Please filter the data below down to the lines holding the string "DataFrame".

——————

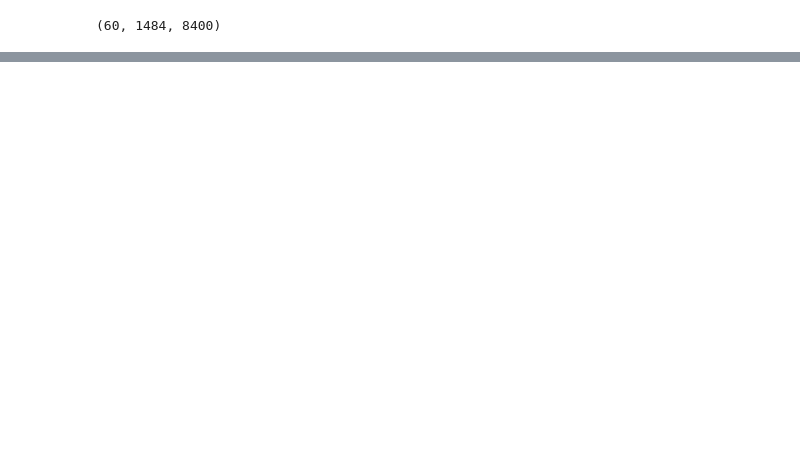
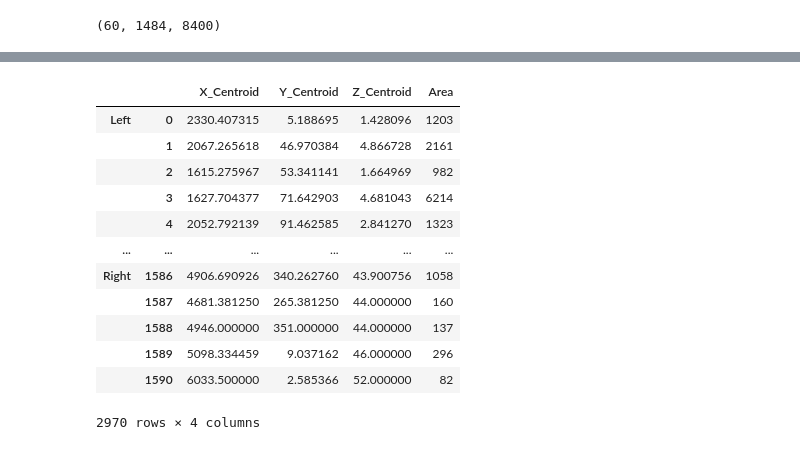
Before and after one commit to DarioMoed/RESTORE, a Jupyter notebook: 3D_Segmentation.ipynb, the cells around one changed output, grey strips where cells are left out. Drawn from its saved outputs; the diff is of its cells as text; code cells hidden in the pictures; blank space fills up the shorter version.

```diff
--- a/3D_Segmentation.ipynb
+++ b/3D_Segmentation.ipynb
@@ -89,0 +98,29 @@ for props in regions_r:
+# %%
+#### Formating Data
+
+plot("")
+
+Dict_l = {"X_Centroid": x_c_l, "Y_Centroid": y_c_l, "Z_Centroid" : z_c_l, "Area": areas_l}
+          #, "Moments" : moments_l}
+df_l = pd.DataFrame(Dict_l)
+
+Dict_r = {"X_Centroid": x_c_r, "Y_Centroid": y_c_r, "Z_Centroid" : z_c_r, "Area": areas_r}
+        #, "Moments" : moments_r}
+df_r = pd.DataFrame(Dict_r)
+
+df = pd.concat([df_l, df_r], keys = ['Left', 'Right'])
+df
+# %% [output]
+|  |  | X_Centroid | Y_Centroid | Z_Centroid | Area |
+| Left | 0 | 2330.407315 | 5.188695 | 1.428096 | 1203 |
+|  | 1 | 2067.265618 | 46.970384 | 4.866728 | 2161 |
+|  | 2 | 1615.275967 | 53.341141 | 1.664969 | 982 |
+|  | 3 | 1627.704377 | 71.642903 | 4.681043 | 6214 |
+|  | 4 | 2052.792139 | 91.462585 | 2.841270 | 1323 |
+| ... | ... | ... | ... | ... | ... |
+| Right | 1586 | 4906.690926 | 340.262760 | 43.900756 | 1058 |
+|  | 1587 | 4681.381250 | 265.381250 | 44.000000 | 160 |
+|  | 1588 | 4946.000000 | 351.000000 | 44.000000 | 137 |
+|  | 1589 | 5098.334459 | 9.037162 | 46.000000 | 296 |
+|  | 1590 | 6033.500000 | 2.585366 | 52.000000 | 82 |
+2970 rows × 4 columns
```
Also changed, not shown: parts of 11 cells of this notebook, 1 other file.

——————

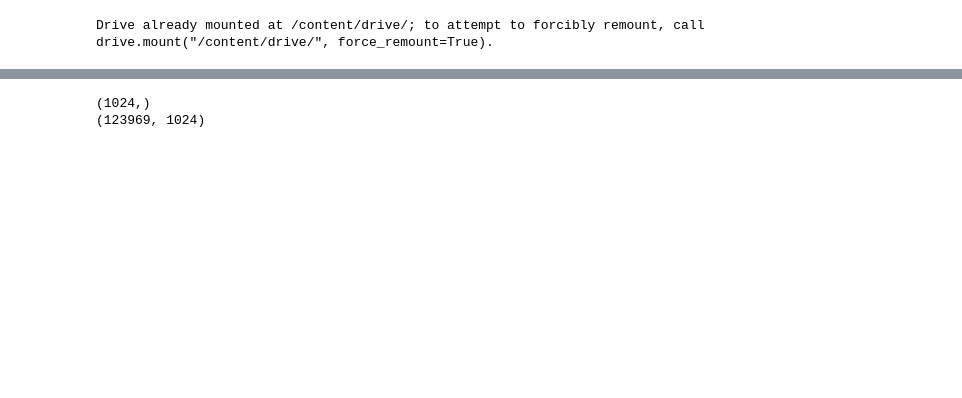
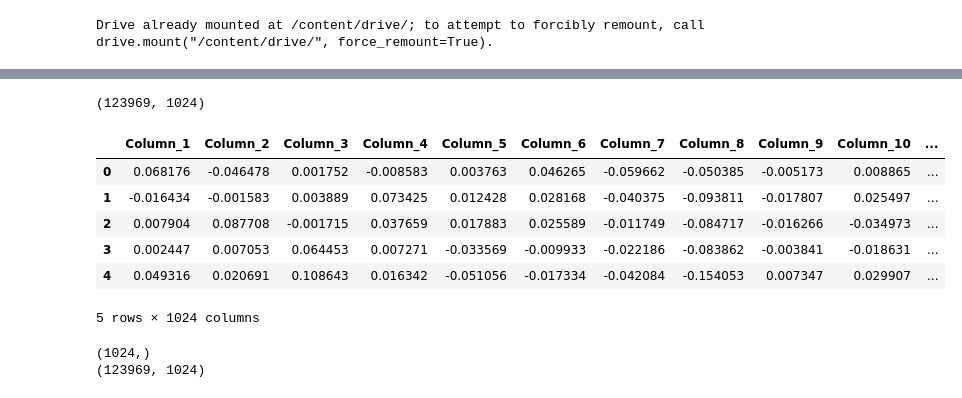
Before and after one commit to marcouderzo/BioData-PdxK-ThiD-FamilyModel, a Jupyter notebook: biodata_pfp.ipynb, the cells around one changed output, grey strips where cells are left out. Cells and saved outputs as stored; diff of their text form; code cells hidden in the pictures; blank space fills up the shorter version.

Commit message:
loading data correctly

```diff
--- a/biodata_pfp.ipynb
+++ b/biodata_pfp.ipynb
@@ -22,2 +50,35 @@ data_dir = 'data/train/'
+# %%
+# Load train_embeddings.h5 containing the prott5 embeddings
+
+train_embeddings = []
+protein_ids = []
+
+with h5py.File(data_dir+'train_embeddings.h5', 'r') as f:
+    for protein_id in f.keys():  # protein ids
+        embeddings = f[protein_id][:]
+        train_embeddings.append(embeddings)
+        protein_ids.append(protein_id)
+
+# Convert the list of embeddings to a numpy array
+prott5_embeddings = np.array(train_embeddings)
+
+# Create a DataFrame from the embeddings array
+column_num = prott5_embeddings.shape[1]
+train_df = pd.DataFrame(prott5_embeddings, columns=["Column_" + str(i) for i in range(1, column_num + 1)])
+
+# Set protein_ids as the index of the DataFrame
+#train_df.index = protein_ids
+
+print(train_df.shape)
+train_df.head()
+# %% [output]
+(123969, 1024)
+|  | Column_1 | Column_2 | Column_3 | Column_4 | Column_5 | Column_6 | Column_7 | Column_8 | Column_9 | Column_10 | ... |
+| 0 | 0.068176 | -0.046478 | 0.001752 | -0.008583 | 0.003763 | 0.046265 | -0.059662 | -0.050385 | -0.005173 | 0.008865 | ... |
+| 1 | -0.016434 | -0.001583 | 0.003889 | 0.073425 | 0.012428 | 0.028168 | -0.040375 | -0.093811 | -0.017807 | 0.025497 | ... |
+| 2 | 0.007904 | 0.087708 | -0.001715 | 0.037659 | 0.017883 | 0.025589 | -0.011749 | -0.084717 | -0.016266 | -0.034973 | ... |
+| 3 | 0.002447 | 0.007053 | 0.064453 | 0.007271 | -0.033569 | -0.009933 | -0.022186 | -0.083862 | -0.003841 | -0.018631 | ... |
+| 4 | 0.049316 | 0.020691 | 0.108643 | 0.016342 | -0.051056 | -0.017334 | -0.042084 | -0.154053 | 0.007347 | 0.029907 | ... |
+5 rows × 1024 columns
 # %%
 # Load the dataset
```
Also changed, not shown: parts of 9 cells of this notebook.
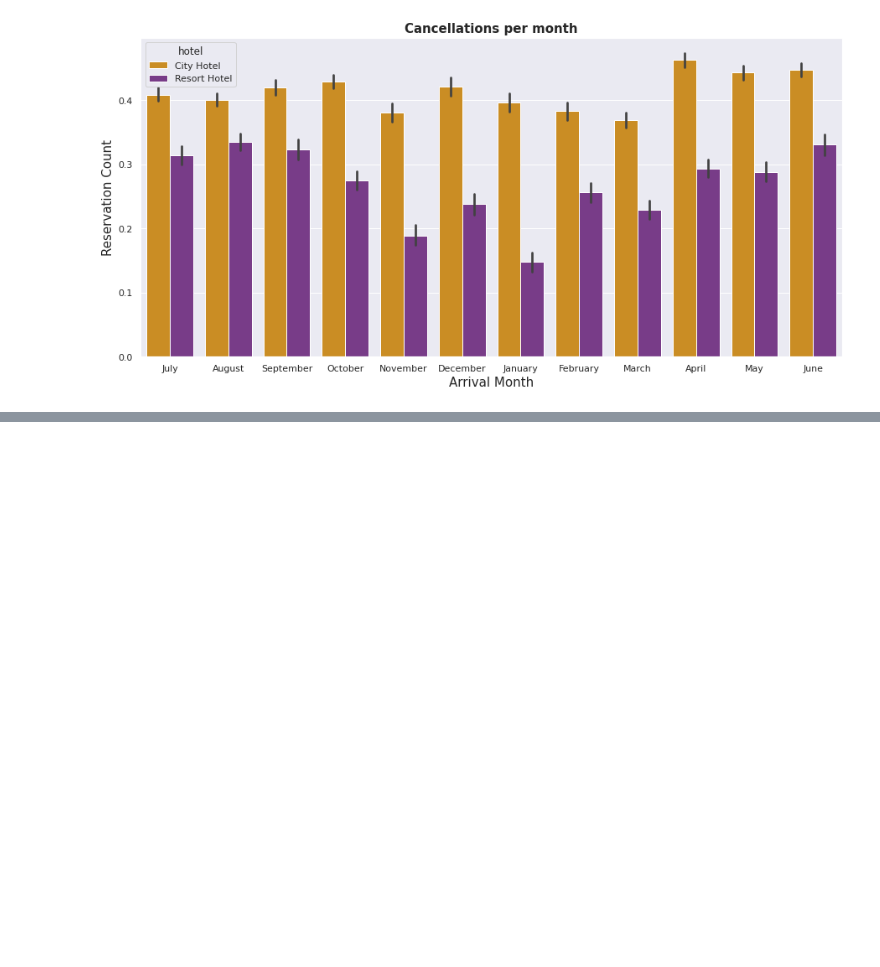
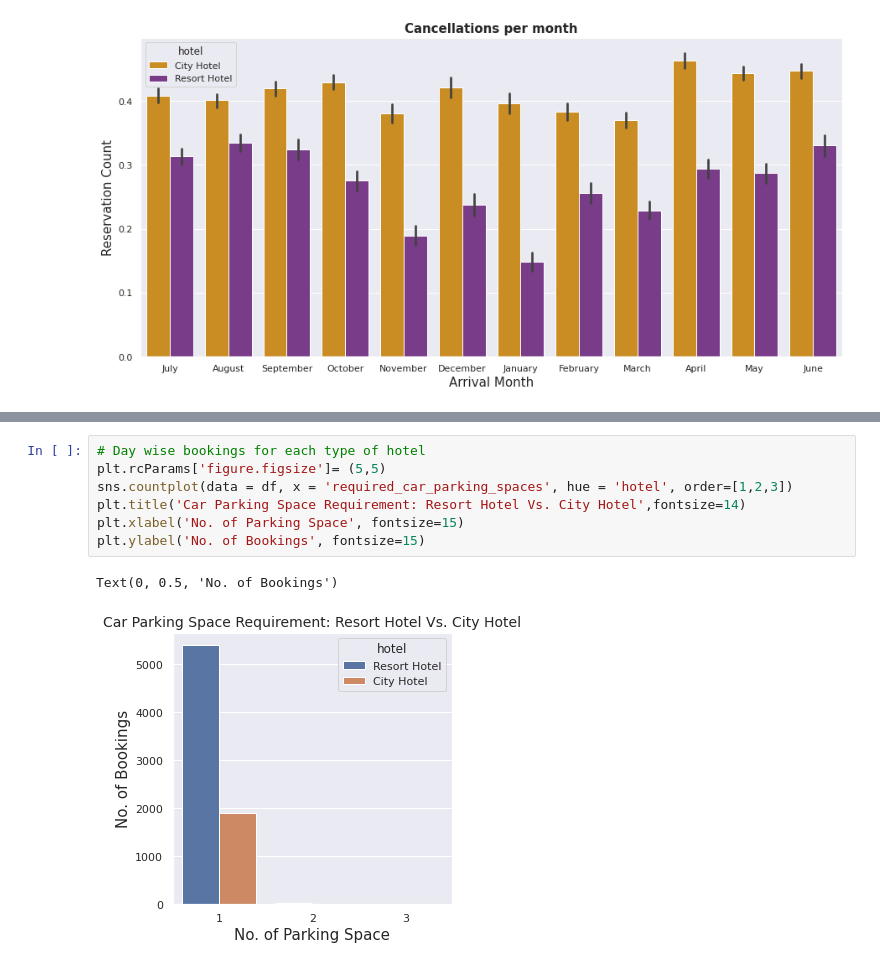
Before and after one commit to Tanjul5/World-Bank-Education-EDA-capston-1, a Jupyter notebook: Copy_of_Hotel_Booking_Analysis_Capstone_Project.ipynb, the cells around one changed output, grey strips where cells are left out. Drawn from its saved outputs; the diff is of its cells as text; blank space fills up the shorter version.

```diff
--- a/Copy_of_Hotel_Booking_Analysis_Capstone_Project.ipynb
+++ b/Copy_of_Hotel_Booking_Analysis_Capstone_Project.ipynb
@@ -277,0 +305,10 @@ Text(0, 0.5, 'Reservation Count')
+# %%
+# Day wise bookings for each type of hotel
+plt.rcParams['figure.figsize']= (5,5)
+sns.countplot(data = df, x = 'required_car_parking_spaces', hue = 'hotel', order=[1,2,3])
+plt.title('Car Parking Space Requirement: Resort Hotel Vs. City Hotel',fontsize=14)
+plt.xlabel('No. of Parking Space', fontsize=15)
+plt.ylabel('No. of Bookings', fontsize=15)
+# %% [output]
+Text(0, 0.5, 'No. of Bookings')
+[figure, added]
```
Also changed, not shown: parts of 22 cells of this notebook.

——————

=== Exercise solution ===
+df_l = pd.DataFrame(Dict_l)
+df_r = pd.DataFrame(Dict_r)
+# Create a DataFrame from the embeddings array
+train_df = pd.DataFrame(prott5_embeddings, columns=["Column_" + str(i) for i in range(1, column_num + 1)])
+# Set protein_ids as the index of the DataFrame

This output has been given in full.